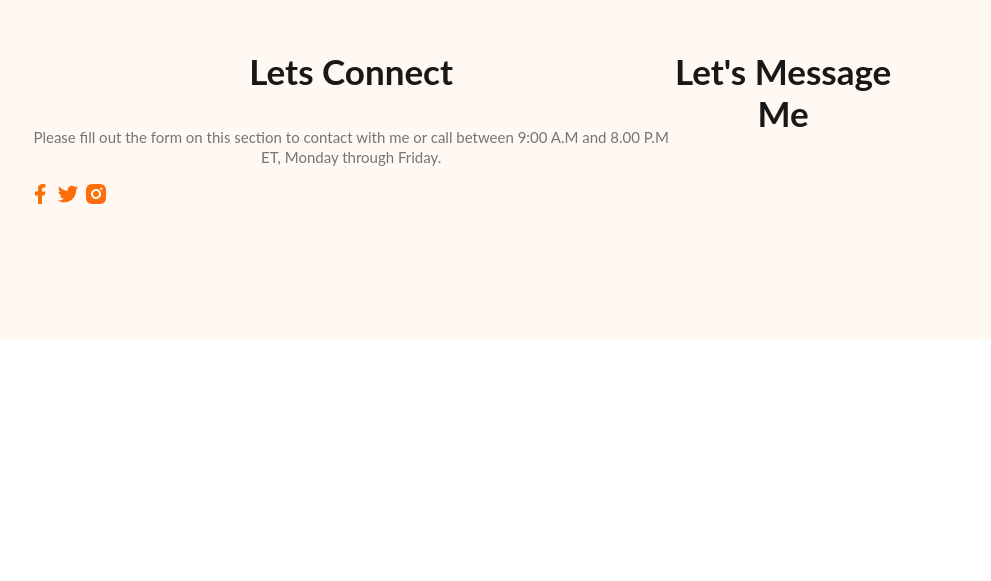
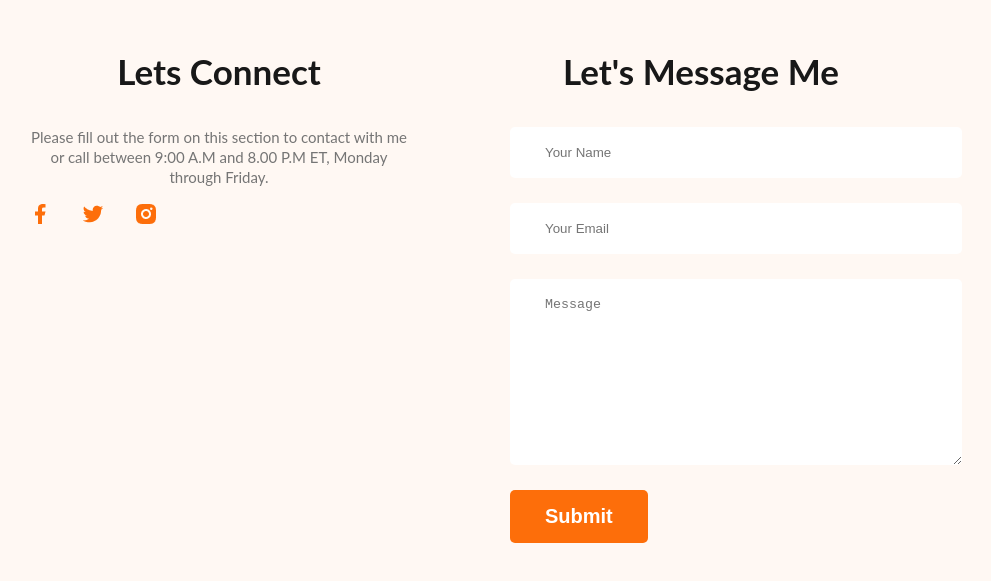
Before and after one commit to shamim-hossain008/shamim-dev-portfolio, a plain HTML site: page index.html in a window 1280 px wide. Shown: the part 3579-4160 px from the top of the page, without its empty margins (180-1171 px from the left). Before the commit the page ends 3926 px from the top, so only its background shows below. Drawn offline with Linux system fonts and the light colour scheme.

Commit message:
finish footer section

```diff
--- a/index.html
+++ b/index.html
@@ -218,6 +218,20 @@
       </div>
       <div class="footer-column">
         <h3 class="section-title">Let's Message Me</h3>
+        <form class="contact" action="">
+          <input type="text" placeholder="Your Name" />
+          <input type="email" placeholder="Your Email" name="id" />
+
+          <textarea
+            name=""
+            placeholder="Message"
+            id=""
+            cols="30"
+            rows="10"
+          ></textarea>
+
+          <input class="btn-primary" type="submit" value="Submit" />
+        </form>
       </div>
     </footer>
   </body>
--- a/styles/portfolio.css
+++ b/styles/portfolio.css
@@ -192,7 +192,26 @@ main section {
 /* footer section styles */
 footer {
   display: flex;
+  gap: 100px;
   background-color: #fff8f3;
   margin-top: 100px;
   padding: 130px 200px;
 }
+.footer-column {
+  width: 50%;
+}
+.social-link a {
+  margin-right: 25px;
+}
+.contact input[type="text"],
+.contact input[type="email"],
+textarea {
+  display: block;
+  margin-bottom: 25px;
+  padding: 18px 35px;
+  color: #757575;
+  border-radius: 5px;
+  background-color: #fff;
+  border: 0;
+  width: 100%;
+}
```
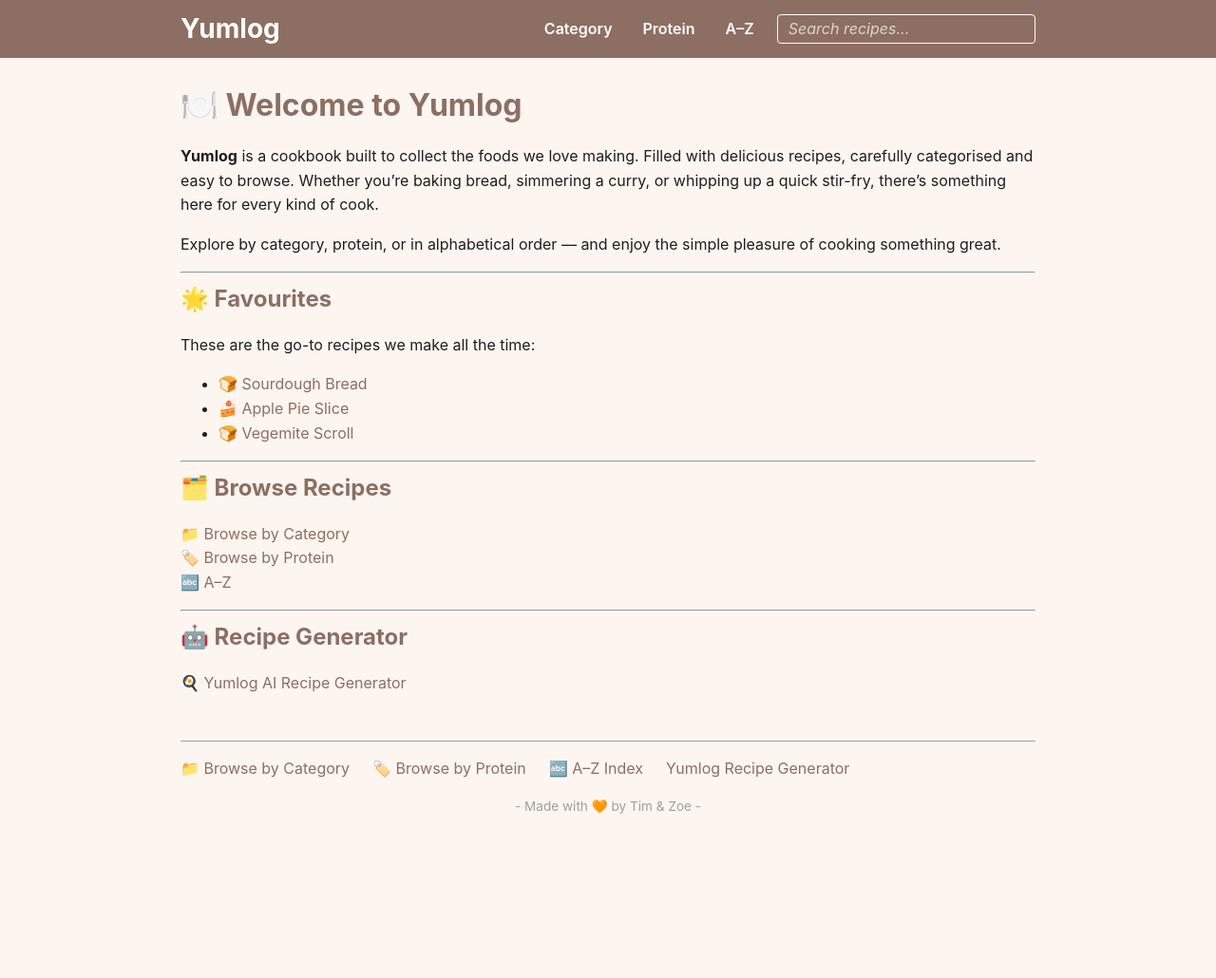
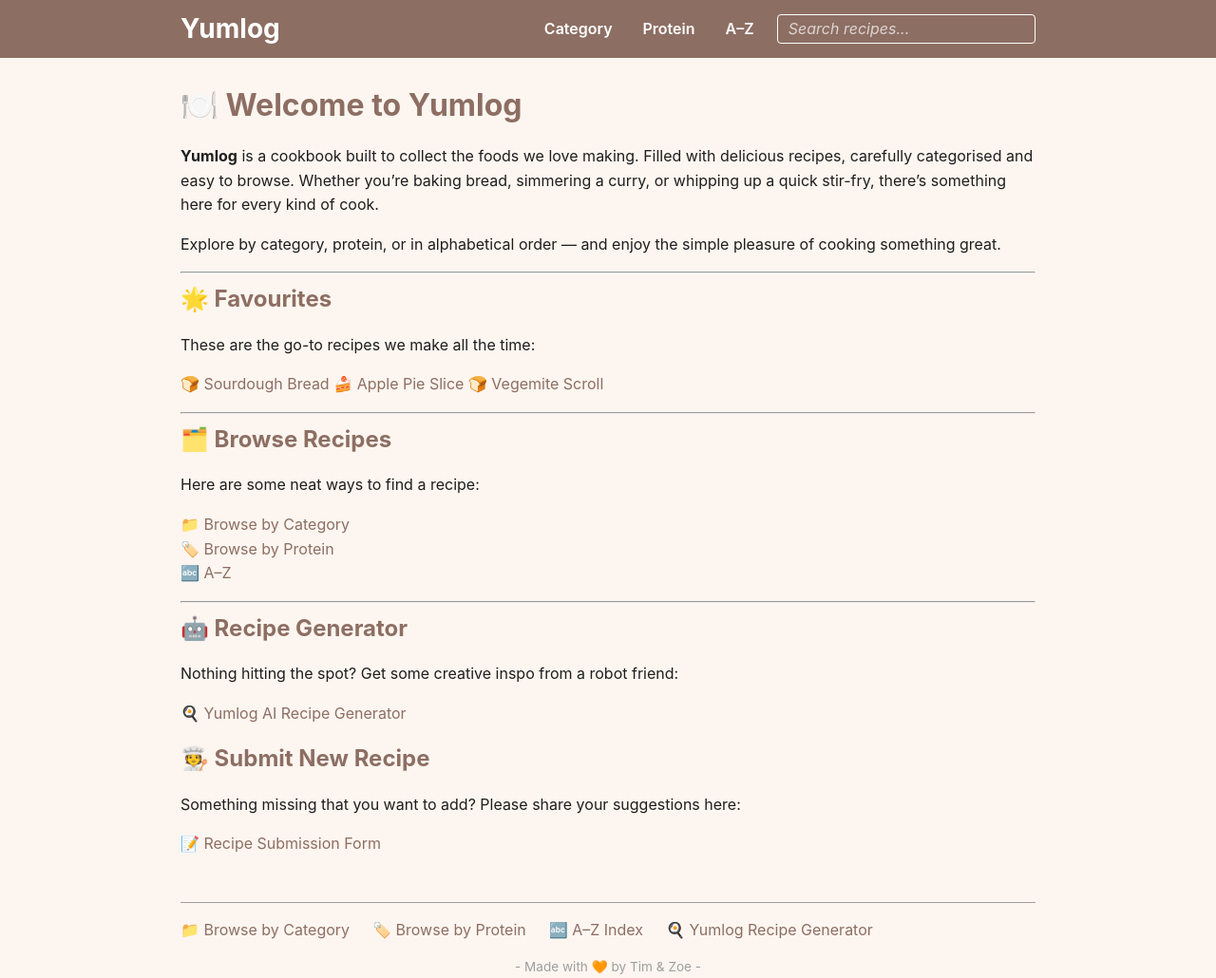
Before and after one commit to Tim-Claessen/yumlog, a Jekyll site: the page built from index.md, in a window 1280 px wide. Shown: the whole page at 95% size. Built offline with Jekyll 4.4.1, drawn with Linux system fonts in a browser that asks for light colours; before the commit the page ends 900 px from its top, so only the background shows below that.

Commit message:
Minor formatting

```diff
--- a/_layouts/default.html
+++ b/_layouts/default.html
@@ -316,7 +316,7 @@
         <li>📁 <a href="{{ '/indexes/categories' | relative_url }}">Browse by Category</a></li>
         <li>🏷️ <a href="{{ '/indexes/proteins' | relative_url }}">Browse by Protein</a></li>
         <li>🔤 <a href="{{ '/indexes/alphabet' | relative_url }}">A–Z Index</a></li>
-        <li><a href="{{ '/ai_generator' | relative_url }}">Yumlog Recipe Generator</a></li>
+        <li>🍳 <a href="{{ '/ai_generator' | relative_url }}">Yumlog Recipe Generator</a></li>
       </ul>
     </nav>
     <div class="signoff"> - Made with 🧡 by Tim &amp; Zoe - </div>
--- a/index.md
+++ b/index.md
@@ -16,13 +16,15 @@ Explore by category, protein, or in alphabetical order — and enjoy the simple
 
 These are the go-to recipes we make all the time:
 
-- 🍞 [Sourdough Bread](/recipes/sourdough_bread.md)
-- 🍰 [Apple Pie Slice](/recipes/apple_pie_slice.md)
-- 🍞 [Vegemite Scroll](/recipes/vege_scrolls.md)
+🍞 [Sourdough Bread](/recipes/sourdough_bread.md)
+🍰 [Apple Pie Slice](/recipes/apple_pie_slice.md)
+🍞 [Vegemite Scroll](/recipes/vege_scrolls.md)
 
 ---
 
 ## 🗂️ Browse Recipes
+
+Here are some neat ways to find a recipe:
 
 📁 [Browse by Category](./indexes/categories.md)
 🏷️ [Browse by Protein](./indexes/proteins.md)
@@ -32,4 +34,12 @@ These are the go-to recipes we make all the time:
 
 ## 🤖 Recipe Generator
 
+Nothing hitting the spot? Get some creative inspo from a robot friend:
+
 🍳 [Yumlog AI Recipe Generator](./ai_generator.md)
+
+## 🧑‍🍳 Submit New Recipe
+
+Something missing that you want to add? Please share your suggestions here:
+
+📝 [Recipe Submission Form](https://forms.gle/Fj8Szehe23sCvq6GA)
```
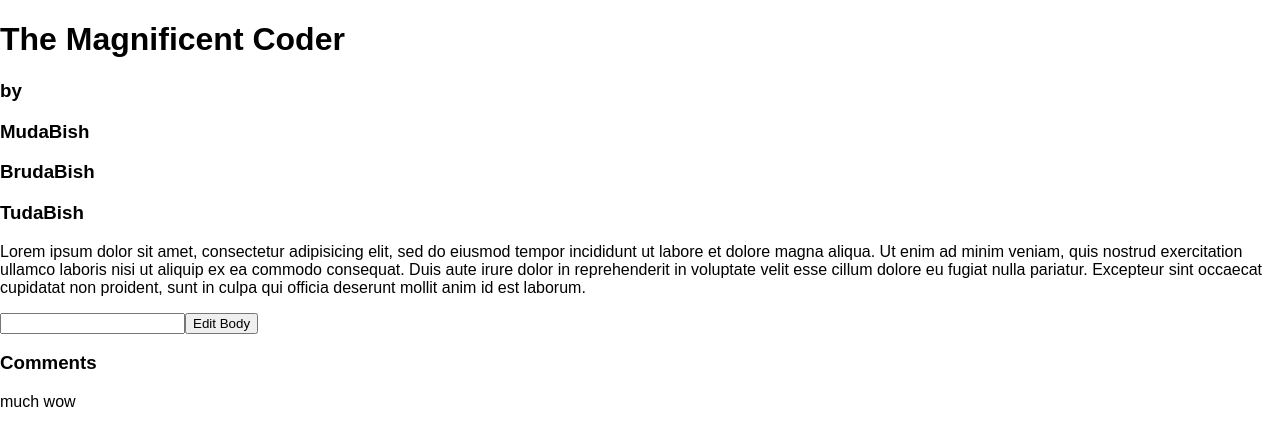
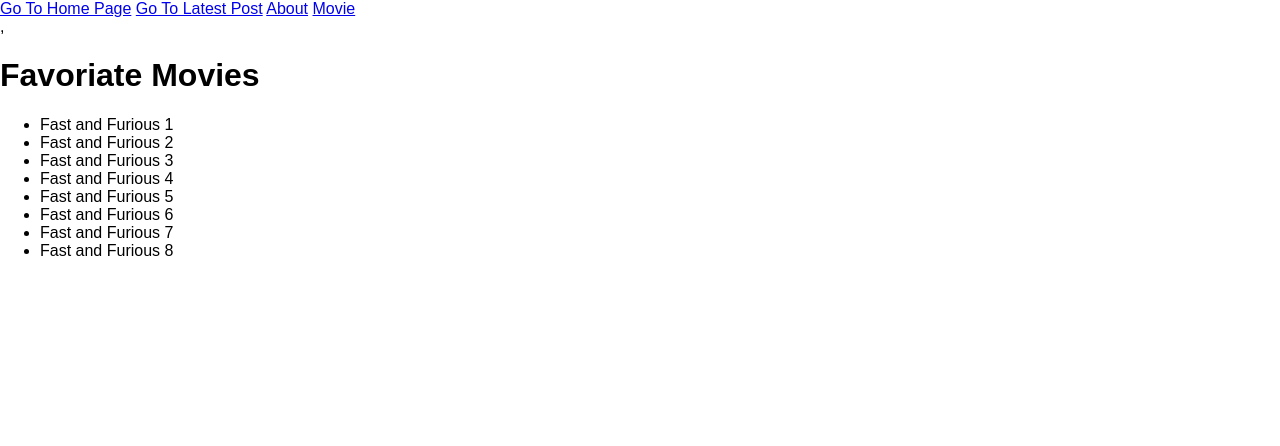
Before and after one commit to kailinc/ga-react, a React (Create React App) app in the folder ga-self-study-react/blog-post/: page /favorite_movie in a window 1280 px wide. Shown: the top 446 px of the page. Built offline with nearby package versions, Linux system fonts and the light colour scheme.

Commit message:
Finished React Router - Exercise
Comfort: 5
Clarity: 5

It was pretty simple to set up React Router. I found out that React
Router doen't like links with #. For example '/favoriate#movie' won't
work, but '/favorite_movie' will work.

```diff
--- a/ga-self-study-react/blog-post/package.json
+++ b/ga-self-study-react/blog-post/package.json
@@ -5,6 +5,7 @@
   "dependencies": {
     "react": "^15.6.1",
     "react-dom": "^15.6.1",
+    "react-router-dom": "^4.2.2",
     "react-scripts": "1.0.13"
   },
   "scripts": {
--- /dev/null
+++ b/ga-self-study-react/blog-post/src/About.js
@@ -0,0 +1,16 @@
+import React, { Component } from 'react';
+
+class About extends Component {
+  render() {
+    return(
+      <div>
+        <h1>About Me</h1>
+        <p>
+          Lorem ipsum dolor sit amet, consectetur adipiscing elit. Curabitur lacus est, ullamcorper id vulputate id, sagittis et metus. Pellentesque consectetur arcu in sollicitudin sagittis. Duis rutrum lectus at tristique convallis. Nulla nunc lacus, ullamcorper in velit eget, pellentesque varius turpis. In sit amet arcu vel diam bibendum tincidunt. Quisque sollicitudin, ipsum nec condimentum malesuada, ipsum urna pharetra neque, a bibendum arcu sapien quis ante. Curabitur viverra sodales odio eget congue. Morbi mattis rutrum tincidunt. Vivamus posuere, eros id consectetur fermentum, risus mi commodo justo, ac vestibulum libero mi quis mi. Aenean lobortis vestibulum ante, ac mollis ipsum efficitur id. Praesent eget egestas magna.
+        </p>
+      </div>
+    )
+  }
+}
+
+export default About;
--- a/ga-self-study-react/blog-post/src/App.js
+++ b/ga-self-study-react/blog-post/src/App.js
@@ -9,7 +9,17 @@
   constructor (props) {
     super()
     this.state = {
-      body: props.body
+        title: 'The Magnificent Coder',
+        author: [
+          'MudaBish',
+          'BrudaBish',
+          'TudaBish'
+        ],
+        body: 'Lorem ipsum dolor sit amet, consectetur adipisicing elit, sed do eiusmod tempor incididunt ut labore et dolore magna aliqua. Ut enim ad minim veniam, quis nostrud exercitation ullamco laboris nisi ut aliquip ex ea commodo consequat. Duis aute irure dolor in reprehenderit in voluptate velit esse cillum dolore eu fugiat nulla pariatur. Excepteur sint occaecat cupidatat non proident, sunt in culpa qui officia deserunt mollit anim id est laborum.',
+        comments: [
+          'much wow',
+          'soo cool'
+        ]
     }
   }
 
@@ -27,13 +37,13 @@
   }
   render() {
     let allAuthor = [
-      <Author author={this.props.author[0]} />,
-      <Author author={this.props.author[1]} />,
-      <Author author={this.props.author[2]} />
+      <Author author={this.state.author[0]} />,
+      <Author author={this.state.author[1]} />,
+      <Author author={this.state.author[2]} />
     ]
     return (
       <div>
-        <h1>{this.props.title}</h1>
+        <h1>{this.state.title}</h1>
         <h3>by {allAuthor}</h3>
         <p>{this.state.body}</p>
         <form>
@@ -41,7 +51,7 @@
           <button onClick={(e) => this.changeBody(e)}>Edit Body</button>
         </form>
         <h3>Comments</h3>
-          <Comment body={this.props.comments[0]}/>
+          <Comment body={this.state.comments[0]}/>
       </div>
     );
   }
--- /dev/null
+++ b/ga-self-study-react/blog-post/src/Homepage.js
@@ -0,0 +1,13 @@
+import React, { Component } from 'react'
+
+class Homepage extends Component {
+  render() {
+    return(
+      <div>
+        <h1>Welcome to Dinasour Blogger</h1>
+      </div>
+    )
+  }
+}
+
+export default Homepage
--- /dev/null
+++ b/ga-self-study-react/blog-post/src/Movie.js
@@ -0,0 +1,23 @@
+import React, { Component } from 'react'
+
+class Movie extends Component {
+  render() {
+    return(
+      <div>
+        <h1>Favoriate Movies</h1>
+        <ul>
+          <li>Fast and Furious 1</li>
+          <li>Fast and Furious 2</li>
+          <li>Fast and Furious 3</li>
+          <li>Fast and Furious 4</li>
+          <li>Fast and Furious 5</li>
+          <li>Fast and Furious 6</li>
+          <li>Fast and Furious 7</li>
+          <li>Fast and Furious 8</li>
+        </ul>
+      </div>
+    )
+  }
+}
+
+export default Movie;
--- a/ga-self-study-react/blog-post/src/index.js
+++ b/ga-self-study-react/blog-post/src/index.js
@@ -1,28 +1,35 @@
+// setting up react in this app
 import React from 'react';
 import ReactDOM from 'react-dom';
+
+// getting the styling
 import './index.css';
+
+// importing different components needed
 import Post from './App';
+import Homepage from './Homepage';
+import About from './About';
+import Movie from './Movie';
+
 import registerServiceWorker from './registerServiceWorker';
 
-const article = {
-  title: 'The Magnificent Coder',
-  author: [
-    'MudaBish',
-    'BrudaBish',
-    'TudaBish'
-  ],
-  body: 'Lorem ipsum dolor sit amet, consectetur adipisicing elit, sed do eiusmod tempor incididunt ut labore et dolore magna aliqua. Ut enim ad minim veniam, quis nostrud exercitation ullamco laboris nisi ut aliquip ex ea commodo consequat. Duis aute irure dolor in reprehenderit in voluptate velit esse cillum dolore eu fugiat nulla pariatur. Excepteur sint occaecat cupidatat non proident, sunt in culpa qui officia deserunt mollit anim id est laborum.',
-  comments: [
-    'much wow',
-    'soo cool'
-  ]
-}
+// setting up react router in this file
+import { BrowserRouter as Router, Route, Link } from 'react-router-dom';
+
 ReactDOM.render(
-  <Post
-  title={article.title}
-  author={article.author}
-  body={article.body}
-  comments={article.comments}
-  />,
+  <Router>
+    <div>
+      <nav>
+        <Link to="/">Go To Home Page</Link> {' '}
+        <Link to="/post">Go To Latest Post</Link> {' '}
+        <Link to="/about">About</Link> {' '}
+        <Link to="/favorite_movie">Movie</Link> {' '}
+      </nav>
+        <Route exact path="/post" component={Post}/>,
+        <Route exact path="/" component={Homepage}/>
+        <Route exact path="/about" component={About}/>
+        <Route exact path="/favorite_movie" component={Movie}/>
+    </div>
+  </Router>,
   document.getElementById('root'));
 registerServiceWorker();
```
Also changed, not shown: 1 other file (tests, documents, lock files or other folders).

_ _ _

HOW TO COMPLETE THIS TASK: When a line in the records above holds "time", that line is to be reported.

RESULT OF THE EXERCISE:
 These are the go-to recipes we make all the time:
@@ -32,4 +34,12 @@ These are the go-to recipes we make all the time:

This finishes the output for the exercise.